This special dog is called a "coon dog", and is revered here. So much so, they have their own cemetery - the only one in the US! It was established in 1937 when a mourning hunter, Key Underwood, wanted to lay his coon dog to rest, and honor him for all the years of faithful service and friendship they had shared. Soon after, other hunters joined Key in burying their coon dogs there as well. Thus, the Coon Dog Cemetery in Tuscumbia started filling, with more that 250 dogs now. All types of head stones can be found, from high-end granite not unlike at a "human cemetery" to a plain rock or stick or grill. Each as individual as the hunter themselves, I'm sure. It's quite a site, I can tell you!
They have standards and requirements by which a dog will be allowed in. To quote:
"We have stipulations on this thing," says Larry Sanderson, Vice President of the Coon Dog Graveyard. "A dog can't run no deer, possum -- nothing like that. He's got to be a straight coon dog, and he's got to be full hound. Couldn't be a mixed up breed dog, a house dog."
They must meet these requirements:
The owner must claim their pet is an authentic coon dog. A witness must declare the deceased is a coon dog. A member of the Key Underwood Coon Dog Memorial Graveyard, Inc. must be allowed to view the coonhound and declare it as such.

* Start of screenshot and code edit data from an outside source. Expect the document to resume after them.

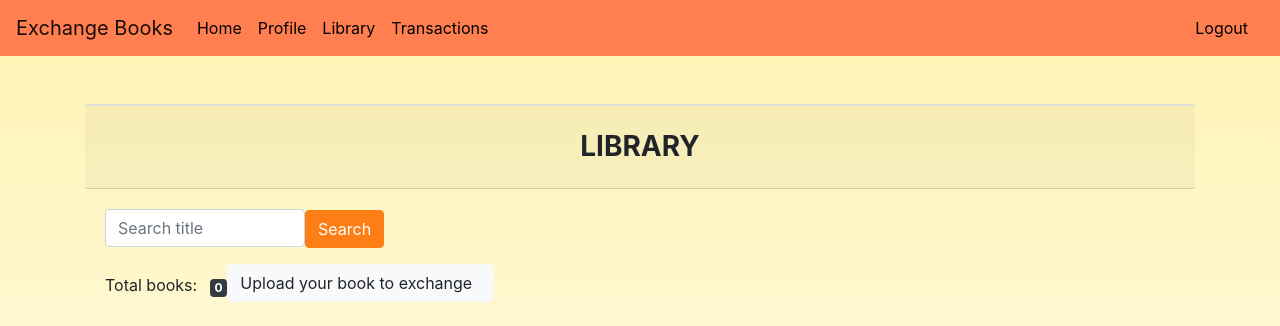
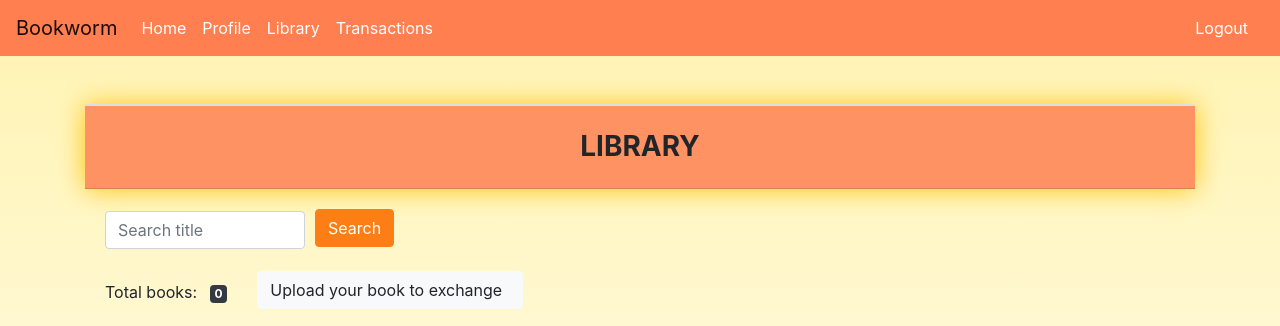
Before and after one commit to XuanYen/Scrum, a Node server app: page /library in a window 1280 px wide. Shown: the top 326 px of the page. Run offline with Node 20, Linux system fonts and the light colour scheme; data that the repository does not hold is empty; some libraries are stand-ins or nearby versions.

Commit message:
Complete

```diff
--- a/controllers/transaction.controller.js
+++ b/controllers/transaction.controller.js
@@ -13,6 +13,7 @@
     for(var i=1;i<=(transactions.length)/perPage+1;i++){
         pages.push(i);
     };
+    var total= transactions.length;
     var changetrans=transactions.map(trans=>{
         let sharer=users.find(user=>user._id==trans.sharerid);
         let book=books.find(book=>book._id==trans.bookid);
@@ -20,9 +21,10 @@
         let time= trans.time;
         var result={ title: book.title,sharer: sharer.username, receiver: receiver.username, time: time}
         return result;
-    }).slice(start,end)
+    }).slice(start,end);
     res.render("transactions/index",{
         transactions: changetrans,
+        total: total,
         pages,
         books,
         users
--- a/views/layouts/common.pug
+++ b/views/layouts/common.pug
@@ -7,21 +7,21 @@
         title Library
     body(style="background-image: linear-gradient(#fff3b0,#ffffff)")
         nav.navbar.navbar-expand-sm.navbar-light(style="z-index: 10; font-weight: 400; background-color: #ff7f50 !important")
-                a.navbar-brand(href='/') Exchange Books
+                a.navbar-brand(href='/') Bookworm
                 button.navbar-toggler(type='button', data-toggle='collapse', data-target='#navbarNav',
                 aria-controls='navbarNav', aria-expanded='false', aria-label='Toggle navigation')
                     span.navbar-toggler-icon
                 #navbarNav.collapse.navbar-collapse
                     ul.navbar-nav
                         li.nav-item
-                            a.nav-link(href='/',style="color: black") Home
+                            a.nav-link(href='/',style="color: white") Home
                         li.nav-item
-                            a.nav-link(href='/profile',style="color: black") Profile
+                            a.nav-link(href='/profile',style="color: white") Profile
                         li.nav-item
-                            a.nav-link.ml-100(href='/library',style="color: black") Library
+                            a.nav-link.ml-100(href='/library',style="color: white") Library
                         li.nav-item
-                            a.nav-link.ml-100(href='/transactions',style="color: black") Transactions
+                            a.nav-link.ml-100(href='/transactions',style="color: white") Transactions
                 span.text-right
-                    a.nav-link.ml-100(href='/login/logout', style="color: black") Logout
+                    a.nav-link.ml-100(href='/login/logout', style="color: white") Logout
         .container.pt-5
             block content
--- a/views/library/index.pug
+++ b/views/library/index.pug
@@ -4,17 +4,17 @@
         each error in errors
             .alert.alert-danger=error
   .card
-  h3.card-header.text-center.font-weight-bold.text-uppercase.py-4 LIBRARY
+  h3.card-header.text-center.font-weight-bold.text-uppercase.py-4(style="background-color: #ff7f50d4; box-shadow: 0 0 25px 0 #FFC107") LIBRARY
   .card-body
     form(action='/library', method="post")
       .form-group
         input#key.form-control(type='text', name="key", placeholder='Search title', style="display: inline-block; width: 200px")
         span
-          button.btn(style="color: white; background-color: #fd7e14 ;border-color: #fd7e14",type="submit") Search
+          button.btn(style="color: white;margin-bottom: 8px; margin-left: 10px; background-color: #fd7e14 ;border-color: #fd7e14",type="submit") Search
       p Total books:
         span.ml-2.badge.badge-dark= total
         span
-          a.btn.btn-light.mb-2(href="/upload") Upload your book to exchange
+          a.btn.btn-light.mb-2(href="/upload", style="margin-left: 30px") Upload your book to exchange
             span.table-add.float-right.mb-3.mr-2
               a.text-success(href='#!')
                 i.fas.fa-plus.fa-2x(aria-hidden='true')
--- a/views/transactions/index.pug
+++ b/views/transactions/index.pug
@@ -1,8 +1,10 @@
 extends ../layouts/common
 block content
   .card
-  h3.card-header.text-center.font-weight-bold.text-uppercase.py-4 Transactions
+  h3.card-header.text-center.font-weight-bold.text-uppercase.py-4(style="background-color: #ff7f50d4; box-shadow: 0 0 25px 0 #FFC107") Transactions
   .card-body
+    p Total books:
+      span.ml-2.badge.badge-dark= total
     form
       .form-group
       span.table-add.float-right.mb-3.mr-2
```
Also changed, not shown: public/bg2.jpg (added), public/demo/7. bach khoa khung long toan tap.jpg (added), public/demo/avatar.jpg (added).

If you wish to view the rest of the photos from this trip, you can at my Flickr account at:
...kicking back in Alabama, Marie